# ACTIVITY
Output all entries verbatim. Skip pictures.
============================================================
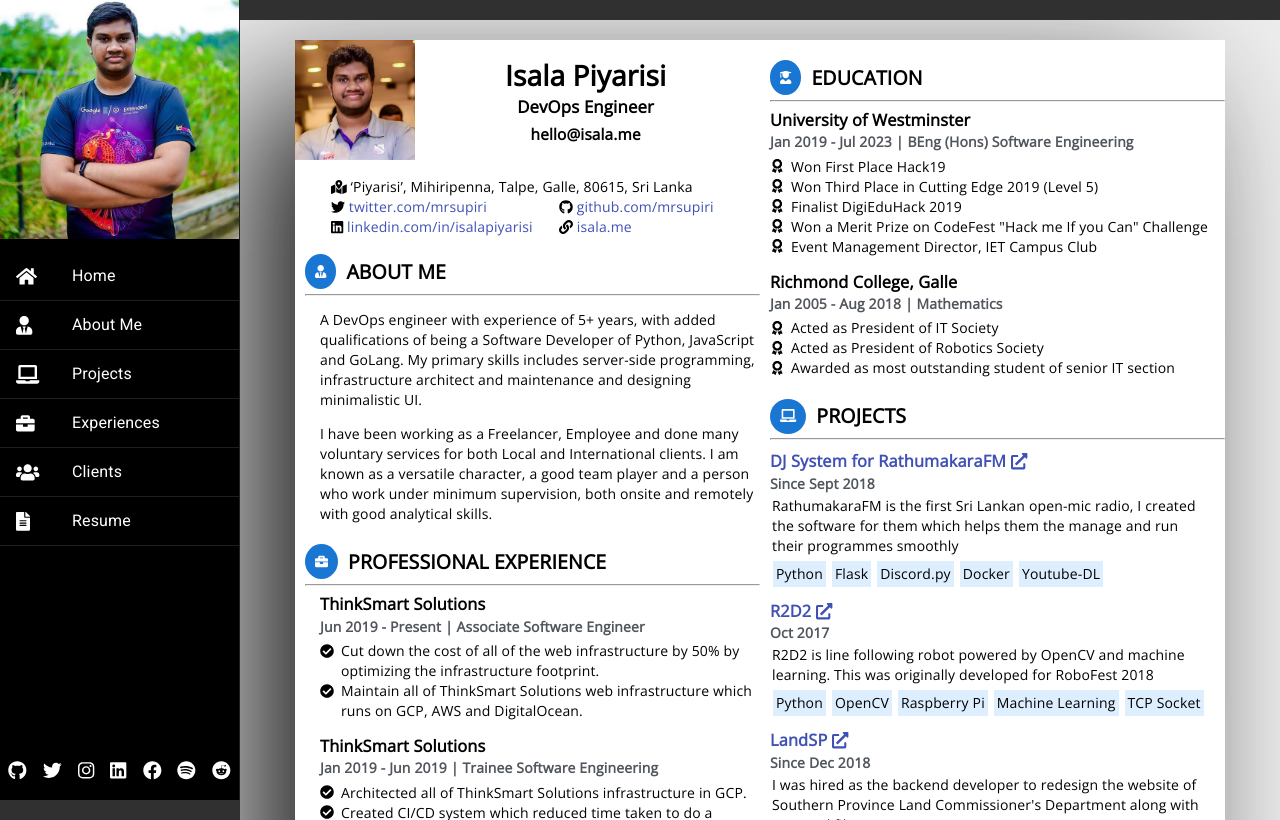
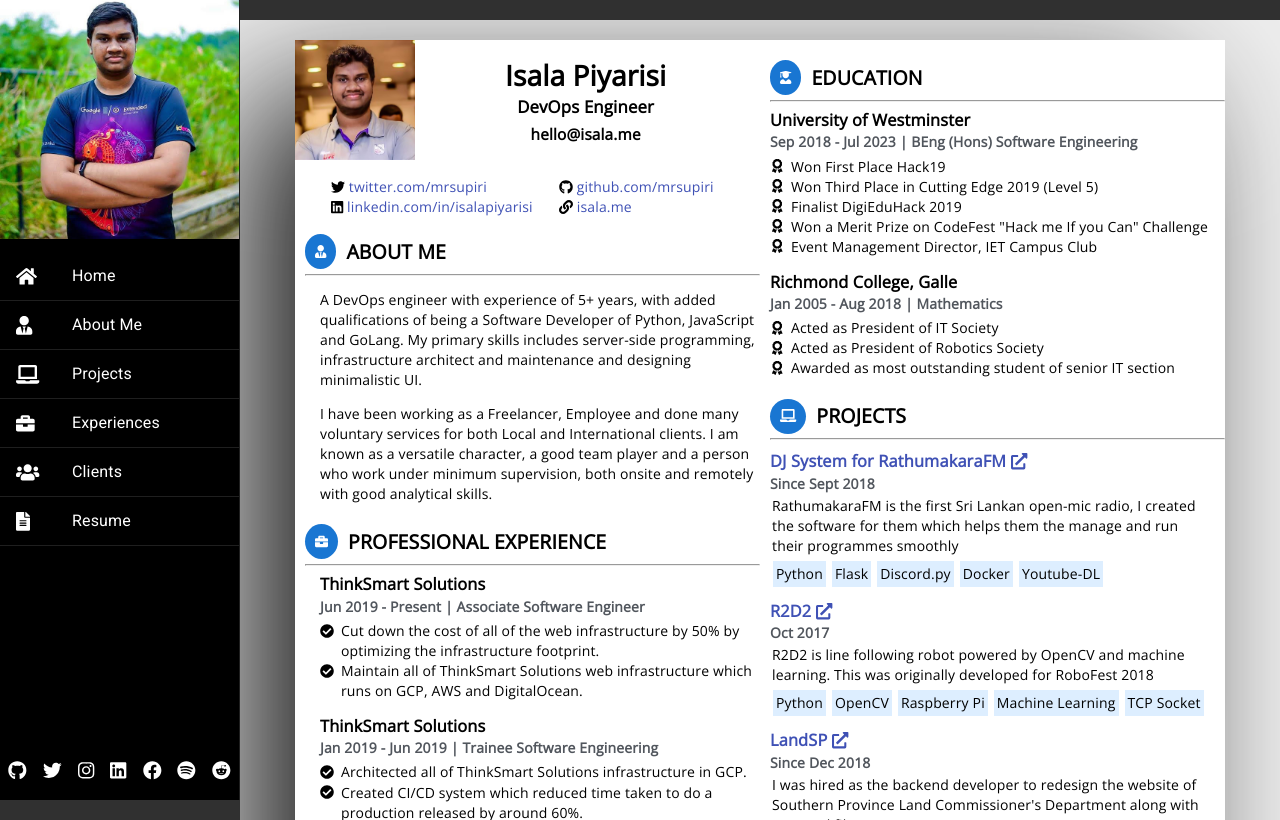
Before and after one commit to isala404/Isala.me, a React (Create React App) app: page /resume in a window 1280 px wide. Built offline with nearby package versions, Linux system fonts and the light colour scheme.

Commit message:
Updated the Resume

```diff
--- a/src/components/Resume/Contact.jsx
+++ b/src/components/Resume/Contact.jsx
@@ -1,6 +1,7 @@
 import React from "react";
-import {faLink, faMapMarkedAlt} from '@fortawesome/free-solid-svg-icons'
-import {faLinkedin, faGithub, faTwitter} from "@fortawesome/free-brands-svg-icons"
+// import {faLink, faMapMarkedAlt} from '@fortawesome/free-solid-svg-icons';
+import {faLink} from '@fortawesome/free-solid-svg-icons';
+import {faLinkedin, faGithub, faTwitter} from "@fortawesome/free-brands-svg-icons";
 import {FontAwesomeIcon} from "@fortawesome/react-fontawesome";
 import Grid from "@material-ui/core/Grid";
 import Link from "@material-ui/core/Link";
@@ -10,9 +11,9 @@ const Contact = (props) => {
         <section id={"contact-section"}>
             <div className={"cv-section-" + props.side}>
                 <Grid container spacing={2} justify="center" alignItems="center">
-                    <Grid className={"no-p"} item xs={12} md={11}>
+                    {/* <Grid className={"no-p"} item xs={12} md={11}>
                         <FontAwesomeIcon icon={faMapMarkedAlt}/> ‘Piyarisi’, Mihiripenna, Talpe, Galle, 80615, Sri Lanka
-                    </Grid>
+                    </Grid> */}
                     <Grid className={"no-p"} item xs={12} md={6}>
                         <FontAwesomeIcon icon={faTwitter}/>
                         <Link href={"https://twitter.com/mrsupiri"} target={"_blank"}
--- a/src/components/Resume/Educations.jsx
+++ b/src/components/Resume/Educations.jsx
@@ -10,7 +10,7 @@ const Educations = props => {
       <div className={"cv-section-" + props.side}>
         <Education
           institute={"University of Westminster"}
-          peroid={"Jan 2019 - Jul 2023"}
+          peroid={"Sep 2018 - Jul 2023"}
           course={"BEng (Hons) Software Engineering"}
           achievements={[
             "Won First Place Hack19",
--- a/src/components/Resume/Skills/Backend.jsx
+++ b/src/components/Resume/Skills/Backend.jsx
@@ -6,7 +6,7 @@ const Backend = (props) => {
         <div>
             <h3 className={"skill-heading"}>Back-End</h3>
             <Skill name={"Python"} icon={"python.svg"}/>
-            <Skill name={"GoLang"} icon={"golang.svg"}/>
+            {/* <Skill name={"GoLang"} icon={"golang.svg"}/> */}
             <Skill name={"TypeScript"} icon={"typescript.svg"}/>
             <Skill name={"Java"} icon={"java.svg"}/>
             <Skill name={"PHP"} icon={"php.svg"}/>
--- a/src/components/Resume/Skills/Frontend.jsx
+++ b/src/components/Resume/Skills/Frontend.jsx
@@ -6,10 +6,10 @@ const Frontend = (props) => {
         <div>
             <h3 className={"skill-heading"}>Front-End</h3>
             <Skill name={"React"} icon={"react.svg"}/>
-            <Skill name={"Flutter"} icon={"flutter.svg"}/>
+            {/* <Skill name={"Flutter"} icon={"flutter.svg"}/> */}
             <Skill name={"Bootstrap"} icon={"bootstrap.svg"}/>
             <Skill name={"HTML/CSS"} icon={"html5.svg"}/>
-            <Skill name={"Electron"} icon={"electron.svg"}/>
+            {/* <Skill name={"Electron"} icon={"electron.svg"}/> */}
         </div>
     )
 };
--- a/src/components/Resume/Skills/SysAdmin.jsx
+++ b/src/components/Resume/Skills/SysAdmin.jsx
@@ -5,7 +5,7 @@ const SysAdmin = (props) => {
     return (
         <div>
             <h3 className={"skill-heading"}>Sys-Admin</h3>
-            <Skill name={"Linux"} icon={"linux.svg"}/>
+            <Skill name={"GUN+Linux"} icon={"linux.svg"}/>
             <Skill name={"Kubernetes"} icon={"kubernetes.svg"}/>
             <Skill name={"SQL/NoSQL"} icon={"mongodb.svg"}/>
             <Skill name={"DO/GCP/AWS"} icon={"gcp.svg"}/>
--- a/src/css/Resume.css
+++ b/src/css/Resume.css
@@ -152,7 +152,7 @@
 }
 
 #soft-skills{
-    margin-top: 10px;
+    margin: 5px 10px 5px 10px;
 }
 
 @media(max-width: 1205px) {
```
============================================================
# RESULT BELOW
Before and after one commit to isala404/Isala.me, a React (Create React App) app: page /resume in a window 1280 px wide. Built offline with nearby package versions, Linux system fonts and the light colour scheme.

Commit message:
Updated the Resume

```diff
--- a/src/components/Resume/Contact.jsx
+++ b/src/components/Resume/Contact.jsx
@@ -1,6 +1,7 @@
 import React from "react";
-import {faLink, faMapMarkedAlt} from '@fortawesome/free-solid-svg-icons'
-import {faLinkedin, faGithub, faTwitter} from "@fortawesome/free-brands-svg-icons"
+// import {faLink, faMapMarkedAlt} from '@fortawesome/free-solid-svg-icons';
+import {faLink} from '@fortawesome/free-solid-svg-icons';
+import {faLinkedin, faGithub, faTwitter} from "@fortawesome/free-brands-svg-icons";
 import {FontAwesomeIcon} from "@fortawesome/react-fontawesome";
 import Grid from "@material-ui/core/Grid";
 import Link from "@material-ui/core/Link";
@@ -10,9 +11,9 @@ const Contact = (props) => {
         <section id={"contact-section"}>
             <div className={"cv-section-" + props.side}>
                 <Grid container spacing={2} justify="center" alignItems="center">
-                    <Grid className={"no-p"} item xs={12} md={11}>
+                    {/* <Grid className={"no-p"} item xs={12} md={11}>
                         <FontAwesomeIcon icon={faMapMarkedAlt}/> ‘Piyarisi’, Mihiripenna, Talpe, Galle, 80615, Sri Lanka
-                    </Grid>
+                    </Grid> */}
                     <Grid className={"no-p"} item xs={12} md={6}>
                         <FontAwesomeIcon icon={faTwitter}/>
                         <Link href={"https://twitter.com/mrsupiri"} target={"_blank"}
--- a/src/components/Resume/Educations.jsx
+++ b/src/components/Resume/Educations.jsx
@@ -10,7 +10,7 @@ const Educations = props => {
       <div className={"cv-section-" + props.side}>
         <Education
           institute={"University of Westminster"}
-          peroid={"Jan 2019 - Jul 2023"}
+          peroid={"Sep 2018 - Jul 2023"}
           course={"BEng (Hons) Software Engineering"}
           achievements={[
             "Won First Place Hack19",
--- a/src/components/Resume/Skills/Backend.jsx
+++ b/src/components/Resume/Skills/Backend.jsx
@@ -6,7 +6,7 @@ const Backend = (props) => {
         <div>
             <h3 className={"skill-heading"}>Back-End</h3>
             <Skill name={"Python"} icon={"python.svg"}/>
-            <Skill name={"GoLang"} icon={"golang.svg"}/>
+            {/* <Skill name={"GoLang"} icon={"golang.svg"}/> */}
             <Skill name={"TypeScript"} icon={"typescript.svg"}/>
             <Skill name={"Java"} icon={"java.svg"}/>
             <Skill name={"PHP"} icon={"php.svg"}/>
--- a/src/components/Resume/Skills/Frontend.jsx
+++ b/src/components/Resume/Skills/Frontend.jsx
@@ -6,10 +6,10 @@ const Frontend = (props) => {
         <div>
             <h3 className={"skill-heading"}>Front-End</h3>
             <Skill name={"React"} icon={"react.svg"}/>
-            <Skill name={"Flutter"} icon={"flutter.svg"}/>
+            {/* <Skill name={"Flutter"} icon={"flutter.svg"}/> */}
             <Skill name={"Bootstrap"} icon={"bootstrap.svg"}/>
             <Skill name={"HTML/CSS"} icon={"html5.svg"}/>
-            <Skill name={"Electron"} icon={"electron.svg"}/>
+            {/* <Skill name={"Electron"} icon={"electron.svg"}/> */}
         </div>
     )
 };
--- a/src/components/Resume/Skills/SysAdmin.jsx
+++ b/src/components/Resume/Skills/SysAdmin.jsx
@@ -5,7 +5,7 @@ const SysAdmin = (props) => {
     return (
         <div>
             <h3 className={"skill-heading"}>Sys-Admin</h3>
-            <Skill name={"Linux"} icon={"linux.svg"}/>
+            <Skill name={"GUN+Linux"} icon={"linux.svg"}/>
             <Skill name={"Kubernetes"} icon={"kubernetes.svg"}/>
             <Skill name={"SQL/NoSQL"} icon={"mongodb.svg"}/>
             <Skill name={"DO/GCP/AWS"} icon={"gcp.svg"}/>
--- a/src/css/Resume.css
+++ b/src/css/Resume.css
@@ -152,7 +152,7 @@
 }
 
 #soft-skills{
-    margin-top: 10px;
+    margin: 5px 10px 5px 10px;
 }
 
 @media(max-width: 1205px) {
```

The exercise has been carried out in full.